* Data extract *
****************
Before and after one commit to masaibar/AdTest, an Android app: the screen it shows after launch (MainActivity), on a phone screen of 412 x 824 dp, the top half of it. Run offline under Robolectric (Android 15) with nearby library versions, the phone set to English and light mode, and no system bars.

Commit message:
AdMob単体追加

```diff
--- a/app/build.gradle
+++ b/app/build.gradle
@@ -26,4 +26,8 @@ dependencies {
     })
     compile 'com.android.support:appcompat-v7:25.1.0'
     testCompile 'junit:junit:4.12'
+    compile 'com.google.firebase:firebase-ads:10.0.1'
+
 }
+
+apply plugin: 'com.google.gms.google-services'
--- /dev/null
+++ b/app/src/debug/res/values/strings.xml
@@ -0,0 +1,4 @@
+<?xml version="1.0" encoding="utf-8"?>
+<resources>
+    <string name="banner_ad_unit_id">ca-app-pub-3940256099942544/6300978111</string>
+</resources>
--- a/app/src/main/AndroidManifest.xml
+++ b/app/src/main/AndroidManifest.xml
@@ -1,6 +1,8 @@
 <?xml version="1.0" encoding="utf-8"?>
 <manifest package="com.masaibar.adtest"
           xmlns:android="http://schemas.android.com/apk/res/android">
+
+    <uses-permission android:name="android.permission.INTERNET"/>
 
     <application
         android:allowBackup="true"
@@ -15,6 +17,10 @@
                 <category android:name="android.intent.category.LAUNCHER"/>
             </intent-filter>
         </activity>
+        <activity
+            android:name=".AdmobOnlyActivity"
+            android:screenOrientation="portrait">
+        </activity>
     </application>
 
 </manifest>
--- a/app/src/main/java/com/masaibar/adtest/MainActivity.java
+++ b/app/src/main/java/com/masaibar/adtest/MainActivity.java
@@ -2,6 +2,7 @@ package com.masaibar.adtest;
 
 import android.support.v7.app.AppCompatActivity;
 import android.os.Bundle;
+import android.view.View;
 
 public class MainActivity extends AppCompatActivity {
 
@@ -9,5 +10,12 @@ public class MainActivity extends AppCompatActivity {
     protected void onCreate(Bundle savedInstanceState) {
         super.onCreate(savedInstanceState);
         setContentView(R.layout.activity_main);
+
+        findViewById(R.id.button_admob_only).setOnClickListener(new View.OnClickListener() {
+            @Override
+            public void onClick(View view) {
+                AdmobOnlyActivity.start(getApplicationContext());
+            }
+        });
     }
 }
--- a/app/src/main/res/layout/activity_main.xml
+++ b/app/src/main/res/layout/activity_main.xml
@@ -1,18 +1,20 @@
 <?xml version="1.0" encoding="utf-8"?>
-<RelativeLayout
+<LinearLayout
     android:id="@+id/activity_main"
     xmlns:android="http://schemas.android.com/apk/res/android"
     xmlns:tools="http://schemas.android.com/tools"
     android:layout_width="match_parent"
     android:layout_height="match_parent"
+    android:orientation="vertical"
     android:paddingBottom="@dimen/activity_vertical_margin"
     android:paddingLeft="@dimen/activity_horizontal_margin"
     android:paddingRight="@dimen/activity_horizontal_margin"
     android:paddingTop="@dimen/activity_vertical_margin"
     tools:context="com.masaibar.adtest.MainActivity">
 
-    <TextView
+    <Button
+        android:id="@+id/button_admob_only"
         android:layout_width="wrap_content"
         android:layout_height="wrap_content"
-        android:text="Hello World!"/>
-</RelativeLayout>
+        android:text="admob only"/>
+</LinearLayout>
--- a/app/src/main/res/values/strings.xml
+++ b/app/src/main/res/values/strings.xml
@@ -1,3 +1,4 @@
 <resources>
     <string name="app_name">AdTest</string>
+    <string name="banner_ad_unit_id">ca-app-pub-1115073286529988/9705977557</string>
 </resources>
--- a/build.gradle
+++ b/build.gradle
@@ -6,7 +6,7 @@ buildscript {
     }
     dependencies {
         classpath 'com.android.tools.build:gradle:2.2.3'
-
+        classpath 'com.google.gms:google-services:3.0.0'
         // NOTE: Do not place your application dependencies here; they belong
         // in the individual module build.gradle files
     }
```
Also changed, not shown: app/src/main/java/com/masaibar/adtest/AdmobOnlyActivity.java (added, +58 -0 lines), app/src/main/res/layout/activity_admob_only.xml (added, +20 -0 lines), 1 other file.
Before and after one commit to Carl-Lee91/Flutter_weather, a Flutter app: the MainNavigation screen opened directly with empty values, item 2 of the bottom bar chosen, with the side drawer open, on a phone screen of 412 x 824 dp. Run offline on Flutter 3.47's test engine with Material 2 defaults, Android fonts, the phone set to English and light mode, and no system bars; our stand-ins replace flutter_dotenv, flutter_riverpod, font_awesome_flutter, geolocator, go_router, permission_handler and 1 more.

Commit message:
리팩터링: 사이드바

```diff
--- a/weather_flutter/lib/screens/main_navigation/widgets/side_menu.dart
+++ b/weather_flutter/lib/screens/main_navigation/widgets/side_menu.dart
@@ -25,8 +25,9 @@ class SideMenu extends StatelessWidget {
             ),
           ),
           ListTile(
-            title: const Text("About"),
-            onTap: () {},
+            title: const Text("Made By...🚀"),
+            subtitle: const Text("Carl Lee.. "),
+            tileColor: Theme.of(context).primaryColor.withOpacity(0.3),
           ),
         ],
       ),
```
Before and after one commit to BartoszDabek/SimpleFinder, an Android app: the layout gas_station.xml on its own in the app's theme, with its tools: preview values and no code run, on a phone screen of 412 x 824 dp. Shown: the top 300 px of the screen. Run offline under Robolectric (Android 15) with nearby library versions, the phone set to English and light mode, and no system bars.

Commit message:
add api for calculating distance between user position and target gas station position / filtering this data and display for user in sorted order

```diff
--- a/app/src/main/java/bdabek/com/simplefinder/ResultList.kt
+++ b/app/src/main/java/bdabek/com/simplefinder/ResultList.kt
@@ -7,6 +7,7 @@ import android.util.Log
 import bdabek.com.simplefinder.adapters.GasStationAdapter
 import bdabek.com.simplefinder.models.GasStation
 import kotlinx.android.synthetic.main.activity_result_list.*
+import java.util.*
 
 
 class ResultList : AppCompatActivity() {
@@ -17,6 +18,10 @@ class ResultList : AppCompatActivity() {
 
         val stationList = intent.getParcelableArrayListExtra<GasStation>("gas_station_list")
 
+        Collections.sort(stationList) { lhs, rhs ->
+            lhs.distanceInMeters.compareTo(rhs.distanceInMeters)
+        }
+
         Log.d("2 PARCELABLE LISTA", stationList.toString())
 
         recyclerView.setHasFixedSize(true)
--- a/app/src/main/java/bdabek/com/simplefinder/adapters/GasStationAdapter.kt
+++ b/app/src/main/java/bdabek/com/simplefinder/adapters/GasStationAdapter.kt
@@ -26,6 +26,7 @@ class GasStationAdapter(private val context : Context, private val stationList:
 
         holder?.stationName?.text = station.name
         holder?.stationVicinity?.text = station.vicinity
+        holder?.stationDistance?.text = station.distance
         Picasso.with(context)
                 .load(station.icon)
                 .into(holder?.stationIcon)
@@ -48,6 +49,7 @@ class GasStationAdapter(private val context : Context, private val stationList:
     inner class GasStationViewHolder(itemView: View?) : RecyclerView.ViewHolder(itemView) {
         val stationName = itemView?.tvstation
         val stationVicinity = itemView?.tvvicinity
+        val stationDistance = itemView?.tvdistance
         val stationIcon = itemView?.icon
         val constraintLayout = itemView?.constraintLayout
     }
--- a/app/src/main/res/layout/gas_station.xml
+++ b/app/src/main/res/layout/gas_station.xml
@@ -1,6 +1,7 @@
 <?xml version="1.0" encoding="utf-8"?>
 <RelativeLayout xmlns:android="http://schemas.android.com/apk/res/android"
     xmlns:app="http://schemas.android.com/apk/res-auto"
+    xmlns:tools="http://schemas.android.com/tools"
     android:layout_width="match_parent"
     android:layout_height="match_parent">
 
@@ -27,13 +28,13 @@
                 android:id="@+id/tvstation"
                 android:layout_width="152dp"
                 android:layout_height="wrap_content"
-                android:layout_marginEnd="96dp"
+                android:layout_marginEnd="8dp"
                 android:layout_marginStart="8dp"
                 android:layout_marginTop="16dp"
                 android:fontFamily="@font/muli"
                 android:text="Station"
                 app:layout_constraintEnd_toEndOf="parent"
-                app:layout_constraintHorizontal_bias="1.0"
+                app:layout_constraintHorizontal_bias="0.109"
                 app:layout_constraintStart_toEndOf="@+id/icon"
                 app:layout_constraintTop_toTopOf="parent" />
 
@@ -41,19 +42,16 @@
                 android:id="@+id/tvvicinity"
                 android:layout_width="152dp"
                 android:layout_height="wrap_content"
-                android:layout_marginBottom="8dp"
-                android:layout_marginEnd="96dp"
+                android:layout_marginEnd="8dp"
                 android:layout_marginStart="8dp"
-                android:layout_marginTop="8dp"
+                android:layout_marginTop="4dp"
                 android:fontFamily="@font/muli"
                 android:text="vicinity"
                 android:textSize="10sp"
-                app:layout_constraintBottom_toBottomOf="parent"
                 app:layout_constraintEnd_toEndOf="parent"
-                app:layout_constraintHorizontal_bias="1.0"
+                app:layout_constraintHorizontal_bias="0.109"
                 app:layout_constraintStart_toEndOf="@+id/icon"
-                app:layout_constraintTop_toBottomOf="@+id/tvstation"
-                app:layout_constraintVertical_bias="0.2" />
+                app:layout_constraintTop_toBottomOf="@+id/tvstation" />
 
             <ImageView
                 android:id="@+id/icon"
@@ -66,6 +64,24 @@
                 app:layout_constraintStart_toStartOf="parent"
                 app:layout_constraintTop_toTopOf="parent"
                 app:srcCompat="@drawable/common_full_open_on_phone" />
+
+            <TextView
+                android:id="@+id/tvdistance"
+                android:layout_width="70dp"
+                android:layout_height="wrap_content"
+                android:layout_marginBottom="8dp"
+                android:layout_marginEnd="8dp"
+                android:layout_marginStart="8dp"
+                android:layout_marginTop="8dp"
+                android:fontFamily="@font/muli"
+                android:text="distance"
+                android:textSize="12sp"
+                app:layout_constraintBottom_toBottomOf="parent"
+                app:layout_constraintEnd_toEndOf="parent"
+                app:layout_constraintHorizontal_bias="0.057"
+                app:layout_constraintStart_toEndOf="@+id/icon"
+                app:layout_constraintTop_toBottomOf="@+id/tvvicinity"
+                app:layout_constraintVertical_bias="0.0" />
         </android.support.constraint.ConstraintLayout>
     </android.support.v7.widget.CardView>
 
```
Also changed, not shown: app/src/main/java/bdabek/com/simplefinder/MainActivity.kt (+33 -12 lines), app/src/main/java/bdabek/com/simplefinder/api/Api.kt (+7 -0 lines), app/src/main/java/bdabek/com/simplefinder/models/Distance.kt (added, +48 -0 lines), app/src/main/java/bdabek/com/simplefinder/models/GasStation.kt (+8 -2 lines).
****************
* Your objective *
If a line in the entries above contains "stationList", report it.

* Final answer *
         val stationList = intent.getParcelableArrayListExtra<GasStation>("gas_station_list")
+        Collections.sort(stationList) { lhs, rhs ->
         Log.d("2 PARCELABLE LISTA", stationList.toString())
@@ -26,6 +26,7 @@ class GasStationAdapter(private val context : Context, private val stationList:
@@ -48,6 +49,7 @@ class GasStationAdapter(private val context : Context, private val stationList:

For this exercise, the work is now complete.